Tis the Season….to Check Your Child Support Payment History

Every parent paying child support should have one item on his or her to-do list beyond wrapping the Christmas presents and planning the holiday celebrations – check to make sure that you are current on your child support obligation for the year.

            The Arizona Child Support Guidelines and the vast majority of Child Support Orders entitle a parent to claim a dependency exemption when it is the parent’s turn for that exemption ONLY IF all support payments due during the year have been made by December 31.  This means that if you are supposed to claim your kid on taxes for 2017, your right to do so is conditioned on being current in your support obligation.  If December 31 comes and goes with a support obligation outstanding, the other parent will get to claim the exemption, and you will still owe the support (plus ten percent interest!).

            For parents that owe child support arrears or past care and support obligations, be aware that this limitation does not mean that you have to pay the entire judgment within the year to be allowed to claim a dependency exemption.  Instead, the court looks at whether you have paid the monthly amount due on the obligation to decide if you are entitled to the dependency exemption.

            Even parents who pay through Income Withholding Orders where the money is automatically deducted through paychecks should be wary, particularly if child support has been adjusted during the year.  It is very common for a payment to be missed or be incomplete when new support paperwork is being entered, and often time the paying parent has no idea that the total amount of support due was not paid.

            Do yourself a favor and give yourself the gift of ensuring your entitlement to a dependency exemption.  Check to make sure you are current in your support obligation for the year now so you have enough time to correct any problems before the end of the year.

Erin K. Fox certified by the State Bar of Arizona

        McNorton Fox PLLC is pleased to announce that Erin K. Fox has been certified by the State Bar of Arizona as a Family Law Specialist.  The State Bar of Arizona states that this designation “identifies lawyers who have demonstrated superior knowledge, skill, integrity, professionalism, and competence” in the area of family law.  Ms. Fox joins a select group of attorneys (including Lisa C. McNorton) who have achieved this recognition.

Domestic Violence Lethality Assessment

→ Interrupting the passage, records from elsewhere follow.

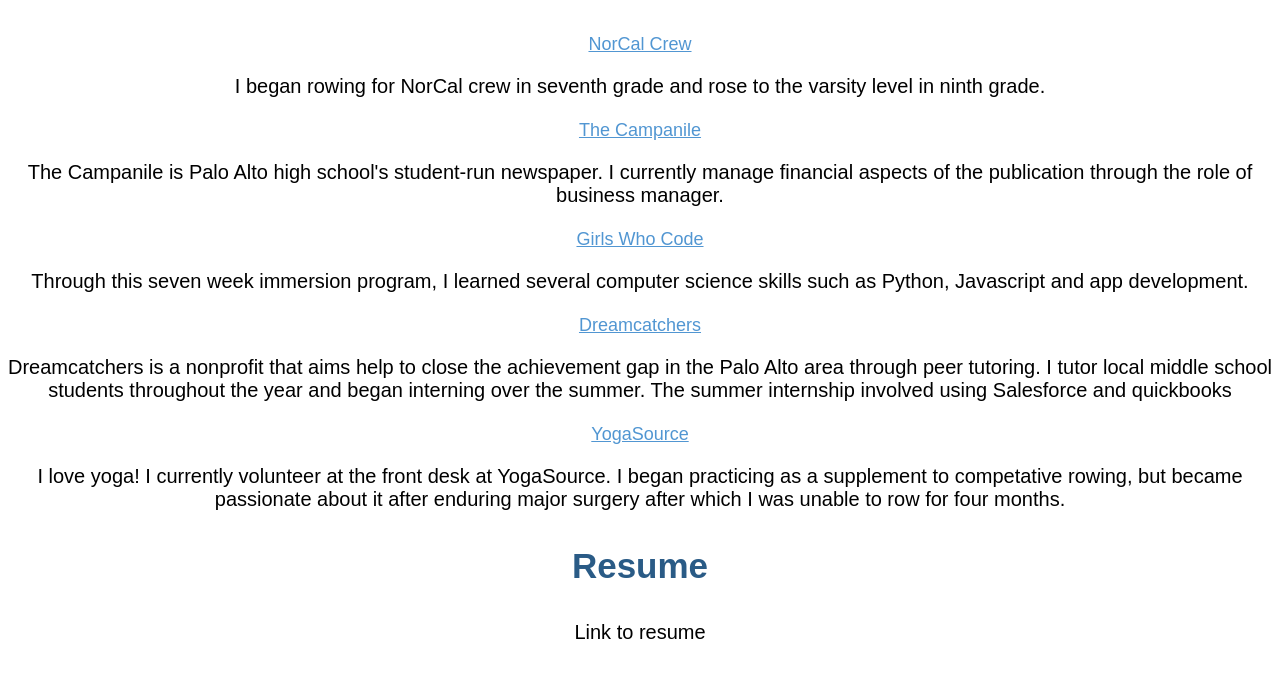
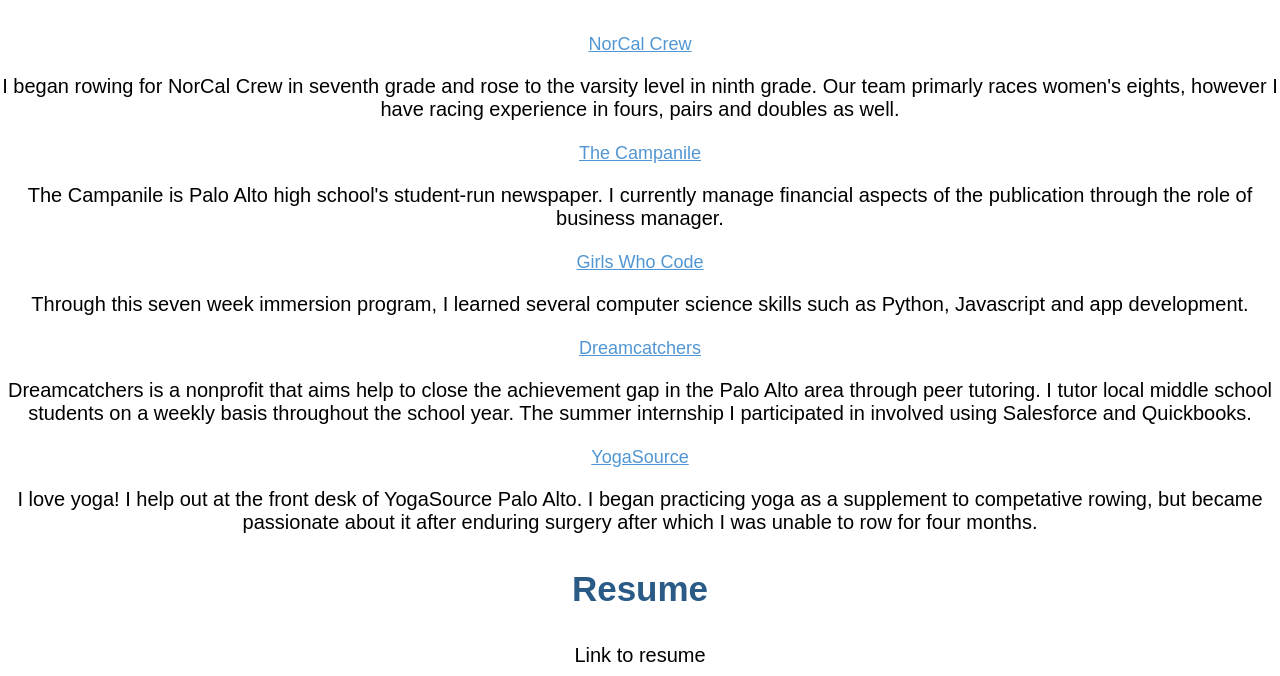
Before and after one commit to kianatavakoli/kianatavakoli.github.io, a plain HTML site: page index.html in a window 1280 px wide. Shown: the part 621-1297 px from the top of the page. Drawn offline with Linux system fonts and the light colour scheme; a script that the page names is missing.

Commit message:
Edited descriptions

```diff
--- a/index.html
+++ b/index.html
@@ -131,15 +131,15 @@
     <center><h2><p style="color: rgb(42,91,134);font-size: 35px;">Portfolio</h2>
 
     <center><p><a href = "https://norcalcrew.org/" target="_blank">NorCal Crew</a><p>
-      <p>I began rowing for NorCal crew in seventh grade and rose to the varsity level in ninth grade.<p>
+      <p>I began rowing for NorCal Crew in seventh grade and rose to the varsity level in ninth grade. Our team primarly races women's eights, however I have racing experience in fours, pairs and doubles as well.<p>
     <center><p><a href = "https://thecampanile.org/author/kianatavakoli/" target="_blank">The Campanile</a><p>
       <p>The Campanile is Palo Alto high school's student-run newspaper. I currently manage financial aspects of the publication through the role of business manager.<p>
     <center><p><a href = "https://girlswhocode.com/" target="_blank">Girls Who Code</a><p>
       <p>Through this seven week immersion program, I learned several computer science skills such as Python, Javascript and app development.<p>
     <center><p><a href = "https://www.dreamcatchersyouth.org/" target="_blank">Dreamcatchers</a><p>
-      <p>Dreamcatchers is a nonprofit that aims help to close the achievement gap in the Palo Alto area through peer tutoring. I tutor local middle school students throughout the year and began interning over the summer. The summer internship involved using Salesforce and quickbooks<p>
+      <p>Dreamcatchers is a nonprofit that aims help to close the achievement gap in the Palo Alto area through peer tutoring. I tutor local middle school students on a weekly basis throughout the school year. The summer internship I participated in involved using Salesforce and Quickbooks.<p>
     <center><p><a href = "https://yogasource.com/" target="_blank">YogaSource</a><p>
-      <p>I love yoga! I currently volunteer at the front desk at YogaSource. I began practicing as a supplement to competative rowing, but became passionate about it after enduring major surgery after which I was unable to row for four months.<p>
+      <p>I love yoga! I help out at the front desk of YogaSource Palo Alto. I began practicing yoga as a supplement to competative rowing, but became passionate about it after enduring surgery after which I was unable to row for four months.<p>
     <center><div>
 
     <center><h2><p style="color: rgb(42,91,134);font-size: 35px;">Resume</h2>
```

Domestic Violence Lethality Assessments

            In our practice, it is sadly all too common for our clients to be involved a relationship where domestic violence has been present.  Domestic violence is commonly misunderstood to be merely physical encounters caused by an anger management problems.  In fact, domestic violence is instead the control a partner or other members of the family unit through different methods of coercion.  Physical violence or the threat of such actions can certainly play a role in the perpetrator maintaining that control, but more subtle and invidious methods are also common.  This can include financial control, emotional belittlement, isolation from other loved ones, and psychological conditioning to believe that the domestic violence is the victim’s fault.

            Leaving a relationship characterized by domestic violence can be dangerous, as the choice to leave is the ultimate rebellion against the control exerted by the partner.  It is essential to assess the risk and put safeguards in place to provide protection during this dangerous time.  One tool that is becoming more prevalent across the country to assess the risk of leaving a relationship the Domestic Violence Screening Questionnaire.  The Questionnaire was originally developed by first responders in Maryland but has since spread nationwide.  It is recognized by law enforcement, mental health professionals, and attorneys as a useful aid in evaluating the level of risk faced by the client in leaving the relationship.

Domestic Violence Screening Questions

1.  Has he/she ever used a weapon against you or threatened you with a weapon?

2.  Has he/she threatened to kill you or your children? 

3.  Do you think he/she might try to kill you?

4.  Does he/she have a run or can he/she get one easily

5.  Has he/she ever tried to choke you?

6.  Is he/she violently or constantly jealous, or does he/she try to control most of your daily activities?

7.  Have you left or separated from him/her after living together or being married?

8.  Is he/she unemployed?

9.  Has he/she ever tried to kill himself/herself?

10.  Do you have a child living with you that is not his/hers?

11.  Does he/she follow or spy on you or leave threatening messages?

12.  Has he/she ever avoided arrest for domestic violence?

13.  Is he/she an alcoholic or problem drinker, or does he.she use illegal drugs?  Specific drugs that tend to be more problematic are stimulants, including amphetamines, methamphetamines, cocaine, speed, and crack.

14.  Is there anything else that worries you about your safety?

15.  Have you immigrated to this country?

            A.  Do you not have any children living with you in your home?

            B.        Do you have any children in common with him/her living?

            The more “yes” answers that a client has in this questionnaire, the greater the concern about lethality.  Additionally, the highest risk for homicide is when “yes” answers are given to certain sets of questions, including where the partner has both gun access/ownership and is also abusing a substance; if there is a recent separation and also stalking behavior; and where stalking and threats are combined.

            Take these behaviors and threats seriously and work with your attorney to formulate a plan to leave the relationship while simultaneously taking steps to ensure your safety and that of your children and pets.